I love Photoshop. As a professional photographer I use it every day, and I probably only use about 10% of it's true power. Retouching is my main purpose; removing a wrinkle here, a blemish there. Occasionally removing a whole object like a tree, or car, or that crazy uncle photo-bombing someone's wedding day. It has also come in useful for imagining what certain colors of gas tank might look on Natasha. I'm a big follower of silver, black, and red. Let's just say silver is a predominate vehicle color for me. (Everything since I was twenty has been silver, aside a white Toyota Previa minivan... but we won't talk about that.)
I was going to just repaint the tank silver again, in keeping with Natasha's original colors; maybe including some nice detailing. But when I started messing around in Photoshop with a Hue/Saturation layer, suddenly I saw Natasha in a deep red; could it be called Russian Red?
But a solid color just seems a little too plain. So I printed out a few different angles of the tank after I had colorized the tank red. With the aid of a extra fine pen and a new black sharpie, I started to throw out some ideas. I couldn't imaging doing this in Photoshop. Maybe Illustrator, but since I'm not going to spend a week being myself up to a decent speed learning that program, I decided it was easier to do it the old fashioned way.

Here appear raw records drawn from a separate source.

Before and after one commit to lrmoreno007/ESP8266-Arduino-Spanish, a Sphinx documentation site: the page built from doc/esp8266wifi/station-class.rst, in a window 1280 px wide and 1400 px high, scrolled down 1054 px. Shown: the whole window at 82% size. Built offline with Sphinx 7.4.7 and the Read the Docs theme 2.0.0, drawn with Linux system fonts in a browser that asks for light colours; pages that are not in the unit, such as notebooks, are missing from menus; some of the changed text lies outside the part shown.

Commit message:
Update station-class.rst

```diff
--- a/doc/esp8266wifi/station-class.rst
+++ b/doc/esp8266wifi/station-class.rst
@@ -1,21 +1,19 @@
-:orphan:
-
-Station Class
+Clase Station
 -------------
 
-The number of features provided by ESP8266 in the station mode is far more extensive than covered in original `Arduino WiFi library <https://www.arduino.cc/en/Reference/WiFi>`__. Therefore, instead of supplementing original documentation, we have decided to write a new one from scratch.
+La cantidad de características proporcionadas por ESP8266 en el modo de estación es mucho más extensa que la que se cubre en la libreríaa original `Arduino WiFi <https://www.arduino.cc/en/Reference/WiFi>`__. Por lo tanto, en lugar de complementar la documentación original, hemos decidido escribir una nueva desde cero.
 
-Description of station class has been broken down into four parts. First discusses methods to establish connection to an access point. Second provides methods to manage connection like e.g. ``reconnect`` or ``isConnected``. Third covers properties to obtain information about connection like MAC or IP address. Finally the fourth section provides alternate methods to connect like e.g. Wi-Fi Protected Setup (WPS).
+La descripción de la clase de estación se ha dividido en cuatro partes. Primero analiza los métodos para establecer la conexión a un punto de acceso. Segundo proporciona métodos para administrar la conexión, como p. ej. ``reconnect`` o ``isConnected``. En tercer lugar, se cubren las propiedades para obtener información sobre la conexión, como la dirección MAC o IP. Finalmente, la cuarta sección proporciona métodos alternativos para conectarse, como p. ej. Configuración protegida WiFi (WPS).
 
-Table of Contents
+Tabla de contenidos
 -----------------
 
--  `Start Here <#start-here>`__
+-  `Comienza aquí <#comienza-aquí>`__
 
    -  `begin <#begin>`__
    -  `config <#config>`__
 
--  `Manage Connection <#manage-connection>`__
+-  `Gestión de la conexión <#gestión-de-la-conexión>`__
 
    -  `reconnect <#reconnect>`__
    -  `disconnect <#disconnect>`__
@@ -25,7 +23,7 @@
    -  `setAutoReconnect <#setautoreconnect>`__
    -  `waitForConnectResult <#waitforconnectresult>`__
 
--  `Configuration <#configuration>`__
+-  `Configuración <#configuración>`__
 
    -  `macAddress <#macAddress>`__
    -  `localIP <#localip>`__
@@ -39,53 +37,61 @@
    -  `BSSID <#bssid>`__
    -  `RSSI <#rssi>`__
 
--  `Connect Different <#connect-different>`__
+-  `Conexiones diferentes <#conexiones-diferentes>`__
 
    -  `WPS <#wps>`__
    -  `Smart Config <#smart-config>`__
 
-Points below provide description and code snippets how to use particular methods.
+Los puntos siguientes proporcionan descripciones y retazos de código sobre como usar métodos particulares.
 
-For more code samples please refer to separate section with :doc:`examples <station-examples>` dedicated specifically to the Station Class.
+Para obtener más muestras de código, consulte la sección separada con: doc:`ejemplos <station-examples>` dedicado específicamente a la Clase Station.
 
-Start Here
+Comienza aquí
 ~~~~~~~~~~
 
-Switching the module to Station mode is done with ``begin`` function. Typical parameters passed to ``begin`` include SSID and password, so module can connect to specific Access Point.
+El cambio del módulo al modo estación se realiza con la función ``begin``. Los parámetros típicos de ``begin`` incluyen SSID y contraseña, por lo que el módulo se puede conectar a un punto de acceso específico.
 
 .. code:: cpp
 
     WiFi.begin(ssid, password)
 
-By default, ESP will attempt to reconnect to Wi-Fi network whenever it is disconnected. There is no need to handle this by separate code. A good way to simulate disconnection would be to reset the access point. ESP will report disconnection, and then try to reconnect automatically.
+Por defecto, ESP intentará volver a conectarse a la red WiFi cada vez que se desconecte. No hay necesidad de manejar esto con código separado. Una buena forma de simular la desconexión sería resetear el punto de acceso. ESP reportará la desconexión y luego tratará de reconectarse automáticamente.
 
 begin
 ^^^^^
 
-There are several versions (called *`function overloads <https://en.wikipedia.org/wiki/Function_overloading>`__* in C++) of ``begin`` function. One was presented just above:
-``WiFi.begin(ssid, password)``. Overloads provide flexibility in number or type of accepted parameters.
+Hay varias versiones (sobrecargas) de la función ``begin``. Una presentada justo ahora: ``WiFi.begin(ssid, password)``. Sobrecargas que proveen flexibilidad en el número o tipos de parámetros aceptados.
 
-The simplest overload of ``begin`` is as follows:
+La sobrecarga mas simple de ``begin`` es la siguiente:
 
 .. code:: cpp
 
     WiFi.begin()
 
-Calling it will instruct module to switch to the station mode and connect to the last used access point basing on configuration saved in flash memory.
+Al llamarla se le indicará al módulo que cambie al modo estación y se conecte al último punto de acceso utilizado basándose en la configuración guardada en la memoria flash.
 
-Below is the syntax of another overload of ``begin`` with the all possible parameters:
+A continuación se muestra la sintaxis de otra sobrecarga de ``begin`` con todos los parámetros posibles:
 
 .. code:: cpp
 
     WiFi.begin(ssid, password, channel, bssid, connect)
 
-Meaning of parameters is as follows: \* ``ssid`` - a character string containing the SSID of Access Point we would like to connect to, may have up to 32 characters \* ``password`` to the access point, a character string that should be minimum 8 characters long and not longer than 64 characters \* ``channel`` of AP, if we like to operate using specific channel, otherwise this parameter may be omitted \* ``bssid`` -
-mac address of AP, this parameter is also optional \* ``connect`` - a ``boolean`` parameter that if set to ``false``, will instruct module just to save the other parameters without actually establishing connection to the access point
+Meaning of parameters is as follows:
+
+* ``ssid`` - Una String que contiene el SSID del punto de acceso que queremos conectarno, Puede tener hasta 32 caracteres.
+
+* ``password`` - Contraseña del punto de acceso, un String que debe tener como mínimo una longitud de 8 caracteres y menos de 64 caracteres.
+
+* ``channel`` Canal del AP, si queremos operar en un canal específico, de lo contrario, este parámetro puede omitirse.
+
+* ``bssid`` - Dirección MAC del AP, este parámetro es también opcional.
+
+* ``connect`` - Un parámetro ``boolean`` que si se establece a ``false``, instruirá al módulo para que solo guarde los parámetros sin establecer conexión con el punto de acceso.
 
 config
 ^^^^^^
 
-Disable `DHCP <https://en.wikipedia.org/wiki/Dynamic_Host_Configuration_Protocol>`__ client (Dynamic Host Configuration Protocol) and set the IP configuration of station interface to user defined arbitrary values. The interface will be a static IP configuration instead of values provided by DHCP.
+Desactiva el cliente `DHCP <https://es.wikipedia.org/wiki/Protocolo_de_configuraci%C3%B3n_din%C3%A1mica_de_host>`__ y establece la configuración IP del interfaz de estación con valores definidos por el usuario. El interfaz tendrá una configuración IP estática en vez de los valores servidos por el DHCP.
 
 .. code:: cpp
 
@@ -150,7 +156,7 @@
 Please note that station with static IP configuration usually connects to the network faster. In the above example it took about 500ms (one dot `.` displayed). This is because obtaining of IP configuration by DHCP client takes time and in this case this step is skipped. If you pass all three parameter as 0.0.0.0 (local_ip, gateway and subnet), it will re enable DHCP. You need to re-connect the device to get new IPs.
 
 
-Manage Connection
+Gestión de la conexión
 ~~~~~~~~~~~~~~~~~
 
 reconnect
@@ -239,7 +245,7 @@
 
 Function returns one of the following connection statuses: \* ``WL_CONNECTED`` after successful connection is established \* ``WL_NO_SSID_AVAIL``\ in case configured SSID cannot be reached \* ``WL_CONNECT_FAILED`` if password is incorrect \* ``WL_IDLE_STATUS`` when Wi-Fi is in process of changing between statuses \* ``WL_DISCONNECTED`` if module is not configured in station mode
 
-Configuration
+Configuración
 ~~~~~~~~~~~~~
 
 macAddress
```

Sometime the simplest things can bring the greatest pleasure. Yes, after a while I started to get a bit tired of filling all the black squares, but the end result was mock-ups of a few ideas. I am definitely more enthusiastic about the chess board pattern across the top of the tank. We'll see what the custom painter I found in Pittsburgh has to say about that. It's got to be easier than doing flames or skulls, right?